Unfortunately, Chet has been a bit oblivious to this trend. Chet is old-school, and he expects the software that his team developed to last a long time. It’s expensive to rebuild these things, especially after they have years of additional code stacked on top of them. Chet wasn’t really forward looking, and didn’t expect the browser world to leave him behind. No problem though – as long as we mandate IE6 for all users in the company and never upgrade, nothing breaks. Nice thinking, Chet.

I have first hand experience with these companies, and there’s more of them than you think. And they’re really big ones,  with tens of thousands of employees, all using outdated legacy software built on top of archaic software, virtualized and VPN’d. The remaining IE6 users are not voluntary IE6 users, but shackled IE6 users (as Digg recently discovered). Thanks, Chet.

So what can we do about it?

At Mural, we would love to drop support for IE6, but when your clients are companies where Chet works, you can’t build a site for them that nobody at their office can use. I was working on a proposal today in fact for a certain giant internet retailer, and of course we get to estimating production and have to start thinking about how much time we expect we’ll need for IE6 debugging. We had been toying with the idea of leaving IE6 out of our SOW, thinking that the main audience for this site probably would be on IE7 or greater. But instead of just leaving it out and having the inevitable conversation about it later when they insist they need it, we decided to take another approach: make it a line item.

Instead of a line item for all development/production, make another line item for ‘legacy IE6 compatibility.’… For clients, it forces them to consider exactly how much that 5-10% is worth.

The reason most clients insist they want their sites to cater to the remaining 5-10% of users using IE6 is that they don’t really know how much development time that adds to their project. So make it real for them. Instead of a line item for all development/production, make another line item for ‘legacy IE6 compatibility.’ If you’re anything like us, that line item probably adds 30% or more to the cost. For clients, it forces them to consider exactly how much that 5-10% is worth. More importantly, it creates awareness inside those companies that Chet is costing them money, and is going to continue to cost them money as long as his systems are dependent on IE6. It helps build an ROI case for updating their systems.

So complain all you want on blogs. Add an anti-IE icon to  your twitter avatar.
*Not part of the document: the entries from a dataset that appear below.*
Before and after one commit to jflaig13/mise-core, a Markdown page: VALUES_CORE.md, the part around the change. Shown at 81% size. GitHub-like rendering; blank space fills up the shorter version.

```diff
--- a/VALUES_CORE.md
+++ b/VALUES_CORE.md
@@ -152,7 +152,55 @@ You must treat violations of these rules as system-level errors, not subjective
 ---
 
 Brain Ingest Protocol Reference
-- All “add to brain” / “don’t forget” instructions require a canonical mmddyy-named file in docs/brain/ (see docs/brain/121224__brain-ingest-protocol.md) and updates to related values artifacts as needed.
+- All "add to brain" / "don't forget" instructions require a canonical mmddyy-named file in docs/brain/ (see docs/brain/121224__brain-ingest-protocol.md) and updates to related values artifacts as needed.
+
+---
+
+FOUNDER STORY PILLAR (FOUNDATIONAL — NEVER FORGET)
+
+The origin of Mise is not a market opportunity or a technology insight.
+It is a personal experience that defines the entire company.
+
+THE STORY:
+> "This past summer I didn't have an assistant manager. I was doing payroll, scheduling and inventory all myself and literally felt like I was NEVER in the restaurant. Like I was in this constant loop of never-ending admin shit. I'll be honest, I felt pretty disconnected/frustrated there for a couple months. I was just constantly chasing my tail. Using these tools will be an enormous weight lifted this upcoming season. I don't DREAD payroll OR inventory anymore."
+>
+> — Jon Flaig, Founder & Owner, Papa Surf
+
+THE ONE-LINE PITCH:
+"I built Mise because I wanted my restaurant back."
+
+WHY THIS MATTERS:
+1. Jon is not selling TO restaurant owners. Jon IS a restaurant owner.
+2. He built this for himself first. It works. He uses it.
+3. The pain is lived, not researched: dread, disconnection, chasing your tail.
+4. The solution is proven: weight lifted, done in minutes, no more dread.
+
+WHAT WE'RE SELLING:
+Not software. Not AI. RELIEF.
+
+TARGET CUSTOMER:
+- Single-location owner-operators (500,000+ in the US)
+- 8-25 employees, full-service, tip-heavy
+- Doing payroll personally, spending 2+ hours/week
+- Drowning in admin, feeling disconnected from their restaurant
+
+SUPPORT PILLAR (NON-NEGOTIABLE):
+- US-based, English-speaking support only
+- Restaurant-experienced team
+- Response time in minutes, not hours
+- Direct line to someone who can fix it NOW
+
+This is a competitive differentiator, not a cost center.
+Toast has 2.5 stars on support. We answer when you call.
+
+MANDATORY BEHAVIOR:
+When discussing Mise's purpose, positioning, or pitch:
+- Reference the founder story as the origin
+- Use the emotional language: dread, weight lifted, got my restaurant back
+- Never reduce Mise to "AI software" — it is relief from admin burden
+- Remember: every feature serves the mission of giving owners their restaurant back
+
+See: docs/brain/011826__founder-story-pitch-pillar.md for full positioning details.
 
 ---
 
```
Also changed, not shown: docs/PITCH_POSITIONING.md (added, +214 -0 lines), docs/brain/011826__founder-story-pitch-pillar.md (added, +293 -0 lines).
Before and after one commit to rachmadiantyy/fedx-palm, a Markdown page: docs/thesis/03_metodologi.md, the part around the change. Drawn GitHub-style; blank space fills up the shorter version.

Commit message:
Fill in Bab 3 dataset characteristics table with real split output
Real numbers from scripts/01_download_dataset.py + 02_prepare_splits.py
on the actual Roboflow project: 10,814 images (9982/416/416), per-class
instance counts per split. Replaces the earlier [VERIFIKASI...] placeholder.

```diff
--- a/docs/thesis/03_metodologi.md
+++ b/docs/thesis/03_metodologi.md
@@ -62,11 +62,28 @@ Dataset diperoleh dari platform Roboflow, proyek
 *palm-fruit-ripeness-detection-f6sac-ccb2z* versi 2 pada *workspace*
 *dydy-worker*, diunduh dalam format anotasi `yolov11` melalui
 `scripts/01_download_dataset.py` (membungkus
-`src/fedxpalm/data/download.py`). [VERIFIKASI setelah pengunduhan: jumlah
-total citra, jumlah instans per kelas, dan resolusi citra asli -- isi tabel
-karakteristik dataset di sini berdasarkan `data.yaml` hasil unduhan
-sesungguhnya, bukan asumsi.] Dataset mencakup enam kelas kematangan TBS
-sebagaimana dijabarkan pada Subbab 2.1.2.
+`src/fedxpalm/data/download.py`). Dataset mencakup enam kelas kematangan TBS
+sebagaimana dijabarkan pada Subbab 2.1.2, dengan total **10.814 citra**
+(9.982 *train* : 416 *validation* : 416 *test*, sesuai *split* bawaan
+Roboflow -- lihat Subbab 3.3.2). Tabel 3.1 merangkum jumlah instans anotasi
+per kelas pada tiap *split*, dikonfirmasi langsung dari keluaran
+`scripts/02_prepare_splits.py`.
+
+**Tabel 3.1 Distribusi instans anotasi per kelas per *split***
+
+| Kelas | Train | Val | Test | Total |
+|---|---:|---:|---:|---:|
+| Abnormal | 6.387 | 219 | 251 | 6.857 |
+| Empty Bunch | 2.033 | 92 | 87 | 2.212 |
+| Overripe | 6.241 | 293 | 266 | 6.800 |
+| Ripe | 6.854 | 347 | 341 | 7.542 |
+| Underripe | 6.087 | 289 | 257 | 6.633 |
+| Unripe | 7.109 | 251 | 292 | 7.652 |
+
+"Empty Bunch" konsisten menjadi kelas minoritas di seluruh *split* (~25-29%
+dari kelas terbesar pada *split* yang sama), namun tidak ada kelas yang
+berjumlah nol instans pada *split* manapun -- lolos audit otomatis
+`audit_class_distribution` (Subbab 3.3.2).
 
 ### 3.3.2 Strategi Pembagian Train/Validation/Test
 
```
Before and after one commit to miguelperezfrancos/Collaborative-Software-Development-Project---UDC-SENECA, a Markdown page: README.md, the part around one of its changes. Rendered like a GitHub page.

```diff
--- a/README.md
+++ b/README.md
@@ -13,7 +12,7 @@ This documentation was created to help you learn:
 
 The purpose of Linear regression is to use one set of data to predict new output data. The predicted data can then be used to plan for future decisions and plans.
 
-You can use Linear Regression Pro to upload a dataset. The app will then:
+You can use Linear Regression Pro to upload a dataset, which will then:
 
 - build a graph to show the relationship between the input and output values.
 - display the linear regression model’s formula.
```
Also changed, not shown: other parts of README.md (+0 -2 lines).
But if you really want to help make a difference in the campaign against IE6, it’s up to you (agencies, designers, developers) to make the case to your clients to move forward, and it’s up to you (clients and employees at large companies) to go tell Chet how much he’s costing you.

Update: TechCrunch points out a new campaign pointed at IT managers, Hey IT!